elderly man's hands holding a mobile phone

Project: Alone but connected?

This international project aims to deepen the understanding of the intersections between digitalisation and intergenerational care relationships among elderly living alone, and to contribute to well founded policies in this area.

Project information

Project name
Alone but connected? Digital (in)equalities in care work and intergenerational relationships among older people living alone (EQualCare)
Project manager
Clary Krekula
Other project members
Marcus Andersson, Camilla Malm and Emme-Li Vingare, Linnaeus University
Participating organizations
Linnaeus University; Goethe University Frankfurt, Germany; Hanken School of Economics, Helsinki, Finland; University of Latvia, Riga, Latvia
More Years, Better Lives
10 juli 2021–30 april 2025
Social work (Department of Social Work, Faculty of Social Sciences)

More about the project

Digitalisation has brought about radical changes in the manifestations of proximity and distance between people, not least in social care relationships. While creating expectations of reciprocity and new forms of cooperation and relationships in care services, there is an obvious risk that digitalisation also creates new forms of inequalities between generations, income groups, and countries in terms of available care resources and infrastructures.

In this respect, the group of elderly people living alone is especially important to consider concerning issues of how digitalised care can be combined with physical care and young people's care responsibility. Digitalisation has facilitated contact with younger and older generations when geographically removed, which means that care may be conceived and understood in new ways.

The Covid-19 pandemic also meant that more elderly people became acquainted with using mobile technologies to maintain contact with family and friends. Further factors contributing to making the group of elderly important to consider are increased life expectancy, wish for autonomy, less acceptance of unsatisfactory family relationships, and the fact that anyone living alone must be able to perform a certain degree of self care.

The project contributes new knowledge about the relation between (self) care and the surrounding digitalised care networks of family members, friends, neighbours, acquaintances and various civil organisations. It aims to deepen the understanding of the intersections between digitalisation and intergenerational care relationships among elderly living alone, thus contributing to well founded policies in this area, as well as to counteract inequality. The project also particularly explores inequalities regarding gender, cultural and socio-economic backgrounds between and within countries. 

The project is an international partnership between four countries: Finland, Latvia, Sweden, and Germany. It is based on participatory action research (PAR) involving people aged 60+ as co-researchers in designing research questions and conducting and analysing interviews. The project also includes reviewing political documents and legislation on care responsibility and digitalisation in each country. Likewise, national and international databases (e.g. EU-SILC) are analysed and compared in terms of living conditions, incomes, health and care work for different age segments in the age group 60+. 

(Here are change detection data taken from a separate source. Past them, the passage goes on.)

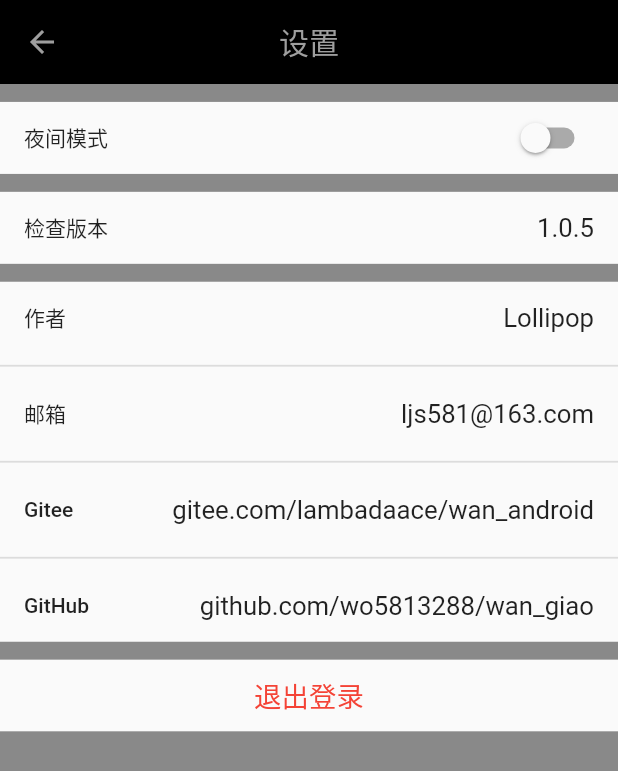
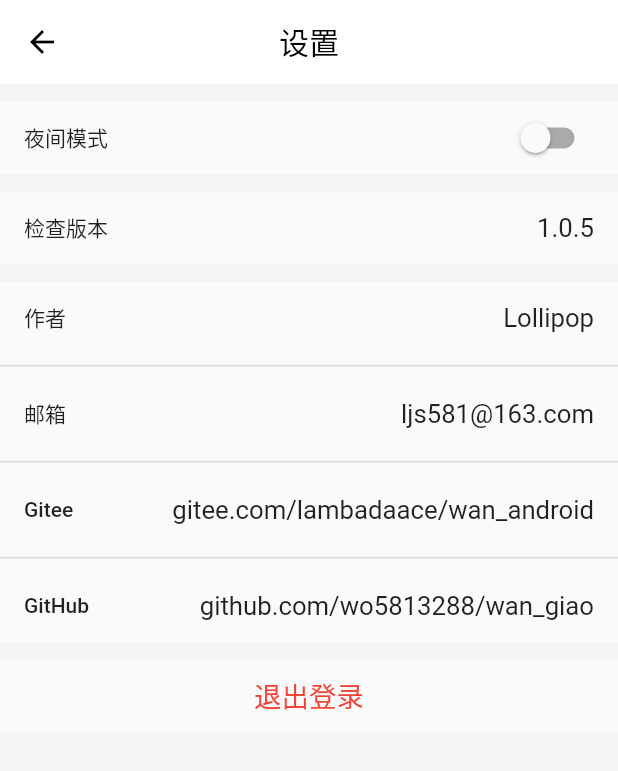
Before and after one commit to wo5813288/wan_giao, a Flutter app: the SettingPage screen opened by its route, on a phone screen of 412 x 824 dp. Shown: the top 771 px of the screen. Run offline on Flutter 3.47's test engine with Material 2 defaults, Android fonts, the phone set to English and light mode, and no system bars; drawn by our look-alikes of oktoast, pull_to_refresh; our stand-ins replace cached_network_image, cookie_jar, dio, dio_cookie_manager, flutter_html, flutter_screenutil and 9 more; missing offline and left inert: flutter_gifimage, flutter_update_dialog, jpush_flutter, pk_skeleton, sp_util; statements that could not run were skipped.

Commit message:
夜间模式切换加入动画效果，删除ThemeController类

```diff
--- a/lib/controller/theme_controller.dart
+++ /dev/null
@@ -1,20 +0,0 @@
-
-import 'package:flutter/material.dart';
-import 'package:get/get.dart';
-import 'package:sp_util/sp_util.dart';
-import 'package:wan_android/theme/app_theme.dart';
-
-class ThemeController extends GetxController{
-
-  var _themKeyObs ="".obs;
-
-  String get themKey =>_themKeyObs.value;
-
-  ///保存当前选择到主题
-  void setThemeData(String themKey) async {
-    Get.changeTheme(themeList[themKey]);
-    _themKeyObs.value = themKey;
-    await SpUtil.putString(ThemeKey.KEY_APP_THEME,themKey);
-  }
-
-}
--- a/lib/default/global.dart
+++ b/lib/default/global.dart
@@ -7,7 +7,6 @@ import 'package:sp_util/sp_util.dart';
 import 'package:wan_android/app/app_state.dart';
 import 'package:wan_android/bean/user_data.dart';
 import 'package:wan_android/compents/contrants_info.dart';
-import 'package:wan_android/controller/theme_controller.dart';
 import 'package:wan_android/http/http_manager.dart';
 import 'package:wan_android/theme/app_theme.dart';
 
@@ -16,7 +15,6 @@ class Global {
   ///在项目启动前做一些初始化操作
   static Future init() async {
     var appState = Get.put<AppState>(AppState());
-    var themeController = Get.put<ThemeController>(ThemeController());
     //初始化持久工具
     await SpUtil.getInstance();
     //出丝滑Cookie管理
@@ -30,7 +28,9 @@ class Global {
       appState.setIsLogin(LoginState.LOGIN);
     }
     //初始化默认主题
-    themeController.setThemeData(SpUtil.getString(ThemeKey.KEY_APP_THEME,defValue: ThemeKey.LIGHT));
+    Get.changeTheme(
+      themeList[SpUtil.getString(ThemeKey.KEY_APP_THEME,defValue: ThemeKey.LIGHT)]
+    );
 
   }
 
--- a/lib/page/set/setting_page.dart
+++ b/lib/page/set/setting_page.dart
@@ -1,5 +1,4 @@
 
-import 'dart:math';
 
 import 'package:flutter/cupertino.dart';
 import 'package:flutter/material.dart';
@@ -9,7 +8,6 @@ import 'package:sp_util/sp_util.dart';
 import 'package:wan_android/app/app_state.dart';
 import 'package:wan_android/compents/contrants_info.dart';
 import 'package:wan_android/controller/device_info_controller.dart';
-import 'package:wan_android/controller/theme_controller.dart';
 import 'package:wan_android/http/http_manager.dart';
 import 'package:wan_android/theme/app_color.dart';
 import 'package:wan_android/theme/app_style.dart';
@@ -24,20 +22,23 @@ class SettingPage extends StatelessWidget {
       appBar: AppBar(
         elevation: 0,
         iconTheme: IconThemeData(
-          color: SpUtil.getString(ThemeKey.KEY_APP_THEME)==ThemeKey.LIGHT?Colors.black:Colors.grey
+          color: Get.isDarkMode?Colors.grey:Colors.black
         ),
         title: Text(
             "设置",
           style: TextStyle(
-            color: SpUtil.getString(ThemeKey.KEY_APP_THEME)==ThemeKey.LIGHT?Colors.black:Colors.grey
+            color: Get.isDarkMode?Colors.grey:Colors.black,
           ),
         ),
         centerTitle: true,
-        backgroundColor: SpUtil.getString(ThemeKey.KEY_APP_THEME)==ThemeKey.LIGHT?Colors.white:Colors.black,
+        // backgroundColor: SpUtil.getString(ThemeKey.KEY_APP_THEME)==ThemeKey.LIGHT?Colors.white:Colors.black,
+        backgroundColor:Get.isDarkMode?Colors.black:Colors.white,
       ),
-      body:Container(
+      body:AnimatedContainer(
+        duration: Duration(milliseconds: 500),
         padding: EdgeInsets.only(top: 10.h),
-        color: SpUtil.getString(ThemeKey.KEY_APP_THEME)==ThemeKey.LIGHT?Colors.grey[200].withOpacity(0.7):Colors.black45,
+        // color: SpUtil.getString(ThemeKey.KEY_APP_THEME)==ThemeKey.LIGHT?Colors.grey[200].withOpacity(0.7):Colors.black45,
+        color: Get.isDarkMode?Colors.black45:Colors.grey[100],
         child: Column(
           children: [
             _switchThemeDark(context),
@@ -58,16 +59,17 @@ class SettingPage extends StatelessWidget {
   Widget _switchThemeDark(BuildContext context){
     return Container(
       color: Theme.of(context).scaffoldBackgroundColor,
-      child: Obx((){
-        return SwitchListTile(
-          dense: true,
-          value: Get.find<ThemeController>().themKey==ThemeKey.DARK,
-          title: Text("夜间模式",style:  Theme.of(context).textTheme.bodyText1,),
-          onChanged: (flag){
-            Get.find<ThemeController>().setThemeData(flag?ThemeKey.DARK:ThemeKey.LIGHT);
-          },
-        );
-      }),
+      child: SwitchListTile(
+        dense: true,
+        value: Get.isDarkMode,
+        activeColor: Colors.white,
+        title: Text("夜间模式",style:  Theme.of(context).textTheme.bodyText1,),
+        onChanged: (flag){
+          String themeKey = Get.isDarkMode?ThemeKey.LIGHT:ThemeKey.DARK;
+          Get.changeTheme(themeList[themeKey]);
+          SpUtil.putString(ThemeKey.KEY_APP_THEME,themeKey);
+        },
+      )
     );
   }
 
--- a/lib/theme/app_color.dart
+++ b/lib/theme/app_color.dart
@@ -20,7 +20,7 @@ class KColors{
 // 输入框边框颜色
   static const Color kInputBorderColor = Color(0xFFECECEC);
   static const Color kIconLightColor = Colors.blue;
-  static const Color kIconDarkColor = Colors.greenAccent;
+  static const Color kIconDarkColor = Colors.white;
   static const Color kMessageBgLightColor = kInputBorderColor;
   static const Color kMessageBgDarkColor = Colors.grey;
 
--- a/lib/theme/app_theme.dart
+++ b/lib/theme/app_theme.dart
@@ -1,4 +1,5 @@
 import 'package:flutter/material.dart';
+import 'package:get/get.dart';
 import 'package:wan_android/theme/app_color.dart';
 
 ///白天模式
@@ -7,7 +8,9 @@ ThemeData lightTheme = ThemeData.light().copyWith(
     splashColor: Colors.white12,
     scaffoldBackgroundColor: Colors.white,
     backgroundColor: Colors.grey[200].withOpacity(0.7),
-    iconTheme: IconThemeData(color: KColors.kIconLightColor),
+    iconTheme: IconThemeData(
+        color: KColors.kIconLightColor,
+    ),
     textTheme: TextTheme(
         headline1: TextStyle(
           color: Colors.black,
@@ -19,6 +22,7 @@ ThemeData lightTheme = ThemeData.light().copyWith(
 ///夜间模式
 ThemeData darkTheme = ThemeData.dark().copyWith(
     iconTheme: IconThemeData(color: KColors.kIconDarkColor));
+
 
 IconThemeData lightIconTheme = IconThemeData(color: Colors.grey);
 IconThemeData darkIconTheme = IconThemeData(color: Colors.grey);
--- a/lib/util/app_update.dart
+++ b/lib/util/app_update.dart
@@ -64,7 +64,6 @@ class AppUpdate {
     await Dio().download(downloadUrl, file.path,
         onReceiveProgress: (count, total) {
       double progress = (count / total).toDouble();
-      //String percent = ((count / total).toDouble() * 100).toStringAsFixed(2);
       if (progress == 1) {
         //下载完成
         _installApk(file.path).then((value) {
```
Also changed, not shown: lib/bindings/theme_bindings.dart (deleted, +0 -11 lines).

The project is part of the research in the Social work, disability and ageing (SODA) research group.